Start of SOURCE INFORMATION

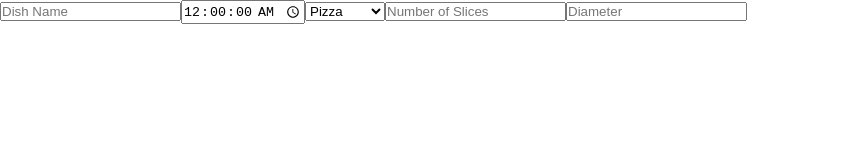
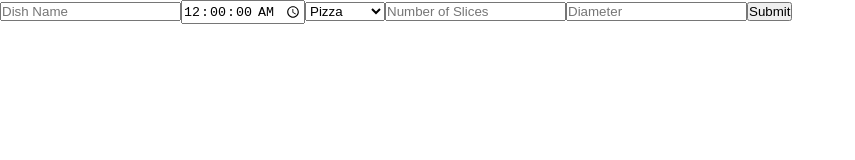
Before and after one commit to baqardo/dishes-form, a React (Create React App) app: page / in a window 1280 px wide. Shown: the top 160 px of the page, without its empty margins (0-855 px from the left). Built offline with nearby package versions, Linux system fonts and the light colour scheme.

Commit message:
Sending data to server

```diff
--- a/src/components/Button/Button.js
+++ b/src/components/Button/Button.js
@@ -2,6 +2,6 @@ import React from "react";
 
 import "./Button.scss";
 
-const Button = props => <button className="button"></button>;
+const Button = props => <button className="button">{props.children}</button>;
 
 export default Button;
--- a/src/components/Field/Field.js
+++ b/src/components/Field/Field.js
@@ -2,33 +2,25 @@ import React from "react";
 
 import "./Field.scss";
 
-const Input = props => {
-  let inputElement = null;
+const Field = props => {
+  const fieldTemplates = {
+    input: () => (
+      <input className="field__input" {...props.elementConfig} value={props.value} onChange={props.changed} />
+    ),
+    select: () => (
+      <select className="field__select" value={props.value} onChange={props.changed}>
+        {props.elementConfig.options.map(option => (
+          <option key={option.value} value={option.value}>
+            {option.displayValue}
+          </option>
+        ))}
+      </select>
+    ),
+  };
 
-  switch (props.elementType) {
-    case "input":
-      inputElement = (
-        <input className="field__input" {...props.elementConfig} value={props.value} onChange={props.inputChanged} />
-      );
-      break;
+  let fieldElement = fieldTemplates[props.elementType]();
 
-    case "select":
-      inputElement = (
-        <select className="field__select" value={props.value} onChange={props.selectChanged}>
-          {props.elementConfig.options.map(option => (
-            <option key={option.value} value={option.value}>
-              {option.displayValue}
-            </option>
-          ))}
-        </select>
-      );
-      break;
-
-    default:
-      return inputElement;
-  }
-
-  return inputElement;
+  return fieldElement;
 };
 
-export default Input;
+export default Field;
--- a/src/containers/Form/Form.js
+++ b/src/containers/Form/Form.js
@@ -1,4 +1,5 @@
 import React, { Component } from "react";
+import Button from "../../components/Button/Button";
 import Field from "../../components/Field/Field";
 
 import "./Form.scss";
@@ -9,7 +10,6 @@ class Form extends Component {
     globalCategory: "pizza",
     dishForm: {
       name: {
-        elementCategory: "default",
         elementType: "input",
         elementConfig: {
           type: "text",
@@ -17,14 +17,14 @@ class Form extends Component {
         },
         value: "",
         validation: {
-          required: true,
+          isRequired: true,
           minLength: 2,
         },
         isValid: false,
         isTouched: false,
+        category: "default",
       },
       preparation_time: {
-        elementCategory: "default",
         elementType: "input",
         elementConfig: {
           type: "time",
@@ -33,13 +33,13 @@ class Form extends Component {
         },
         value: "00:00:00",
         validation: {
-          required: true,
+          isRequired: true,
         },
         isValid: false,
         isTouched: false,
+        category: "default",
       },
       type: {
-        elementCategory: "default",
         elementType: "select",
         elementConfig: {
           options: [
@@ -50,13 +50,13 @@ class Form extends Component {
         },
         value: "pizza",
         validation: {
-          required: true,
+          isRequired: true,
         },
         isValid: true,
         isTouched: false,
+        category: "default",
       },
       no_of_slices: {
-        elementCategory: "pizza",
         elementType: "input",
         elementConfig: {
           type: "number",
@@ -65,14 +65,15 @@ class Form extends Component {
         },
         value: "",
         validation: {
-          required: true,
+          isRequired: true,
+          isNumeric: true,
           min: 1,
         },
         isValid: false,
         isTouched: false,
+        category: "pizza",
       },
       diameter: {
-        elementCategory: "pizza",
         elementType: "input",
         elementConfig: {
           type: "number",
@@ -82,14 +83,15 @@ class Form extends Component {
         },
         value: "",
         validation: {
-          required: true,
+          isRequired: true,
+          isNumeric: true,
           min: 0.01,
         },
         isValid: false,
         isTouched: false,
+        category: "pizza",
       },
       spiciness_scale: {
-        elementCategory: "soup",
         elementType: "input",
         elementConfig: {
           type: "number",
@@ -99,15 +101,16 @@ class Form extends Component {
         },
         value: "",
         validation: {
-          required: true,
+          isRequired: true,
+          isNumeric: true,
           min: 1,
           max: 10,
         },
         isValid: false,
         isTouched: false,
+        category: "soup",
       },
       slices_of_bread: {
-        elementCategory: "sandwich",
         elementType: "input",
         elementConfig: {
           type: "number",
@@ -116,46 +119,75 @@ class Form extends Component {
         },
         value: "",
         validation: {
-          required: true,
+          isRequired: true,
+          isNumeric: true,
           min: 1,
         },
         isValid: false,
         isTouched: false,
+        category: "sandwich",
       },
     },
   };
 
-  inputChangeHandler = (event, fieldID) => {
+  fieldChangeHandler = (event, editedFieldID) => {
     const updatedDishForm = { ...this.state.dishForm };
-    const updatedFormElement = { ...updatedDishForm[fieldID] };
+    const updatedFormElement = { ...updatedDishForm[editedFieldID] };
 
-    updatedFormElement.value = event.target.value;
-    updatedFormElement.isValid = this.checkValidity(updatedFormElement.value, updatedFormElement.validation);
-    updatedFormElement.touched = true;
-    updatedDishForm[fieldID] = updatedFormElement;
+    updatedFormElement.isValid = this.checkValidity(event.target.value, updatedFormElement.validation);
 
-    this.setState({ dishForm: updatedDishForm });
-    console.log(updatedFormElement.isValid);
+    if (updatedFormElement.elementConfig.type === "number") {
+      updatedFormElement.value = Number(event.target.value);
+    } else {
+      updatedFormElement.value = event.target.value;
+    }
+
+    updatedFormElement.isTouched = true;
+    updatedDishForm[editedFieldID] = updatedFormElement;
+
+    let updatedGlobalCategory = this.state.globalCategory;
+    if (editedFieldID === "type") updatedGlobalCategory = updatedFormElement.value;
+
+    let isFormValid = true;
+    for (let fieldID in updatedDishForm) {
+      const fieldCategory = this.state.dishForm[fieldID].category;
+
+      if (!this.isProperCategory(fieldCategory, updatedGlobalCategory)) continue;
+      isFormValid = updatedDishForm[fieldID].isValid && isFormValid;
+    }
+    this.setState({ dishForm: updatedDishForm, globalCategory: updatedGlobalCategory, isValid: isFormValid });
   };
 
-  selectChangeHandler = (event, fieldID) => {
-    const updatedDishForm = { ...this.state.dishForm };
-    const updatedFormElement = { ...updatedDishForm[fieldID] };
+  submitHandler = event => {
+    event.preventDefault();
 
-    updatedFormElement.value = event.target.value;
-    updatedFormElement.isValid = this.checkValidity(updatedFormElement.value, updatedFormElement.validation);
-    updatedFormElement.touched = true;
-    updatedDishForm[fieldID] = updatedFormElement;
+    const dataToSend = {};
 
-    const updatedGlobalCategory = updatedFormElement.value;
+    for (const fieldID in this.state.dishForm) {
+      const field = this.state.dishForm[fieldID];
+      const fieldCategory = field.category;
 
-    this.setState({ dishForm: updatedDishForm, globalCategory: updatedGlobalCategory });
+      if (!this.isProperCategory(fieldCategory)) continue;
+
+      dataToSend[fieldID] = field.value;
+    }
+
+    fetch("https://frosty-wood-6558.getsandbox.com:443/dishes", {
+      body: JSON.stringify(dataToSend),
+      headers: {
+        "Content-Type": "application/json",
+      },
+      method: "POST",
+    })
+      .then(answer => answer.json())
+      .then(data => console.log(data))
+      .catch(error => console.log(error));
   };
 
   checkValidity(value, rules) {
     let isValid = true;
 
-    if (rules.required) {
+    if (rules.isRequired) {
       isValid = value.trim() !== "" && isValid;
     }
 
@@ -183,18 +215,25 @@ class Form extends Component {
     return isValid;
   }
 
+  isProperCategory(category, globalCategory = this.state.globalCategory) {
+    if (category === "default" || category === globalCategory) return true;
+
+    return false;
+  }
+
   render() {
     const formElements = [];
 
-    for (const key in this.state.dishForm) {
-      const elementCategory = this.state.dishForm[key].elementCategory;
-      const globalCategory = this.state.globalCategory;
+    for (const fieldID in this.state.dishForm) {
+      const field = this.state.dishForm[fieldID];
+      const fieldCategory = field.category;
 
-      if (elementCategory === "default" || elementCategory === globalCategory)
-        formElements.push({
-          id: key,
-          config: this.state.dishForm[key],
-        });
+      if (!this.isProperCategory(fieldCategory)) continue;
+
+      formElements.push({
+        id: fieldID,
+        config: field,
+      });
     }
 
     const elementsToRender = formElements.map(formElement => {
@@ -205,13 +244,17 @@ class Form extends Component {
           elementType={elementType}
           elementConfig={elementConfig}
           value={value}
-          inputChanged={event => this.inputChangeHandler(event, formElement.id)}
-          selectChanged={event => this.selectChangeHandler(event, formElement.id)}
+          changed={event => this.fieldChangeHandler(event, formElement.id)}
         />
       );
     });
 
-    return <form className="form">{elementsToRender}</form>;
+    return (
+      <form className="form" onSubmit={this.submitHandler}>
+        {elementsToRender}
+        <Button>Submit</Button>
+      </form>
+    );
   }
 }
 
```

End of SOURCE INFORMATION

__WHAT THE TASK REQUIRES__.
Number of lines holding the word "isFormValid" in the material: give this value and nothing more.

__TASK RESPONSE__.
3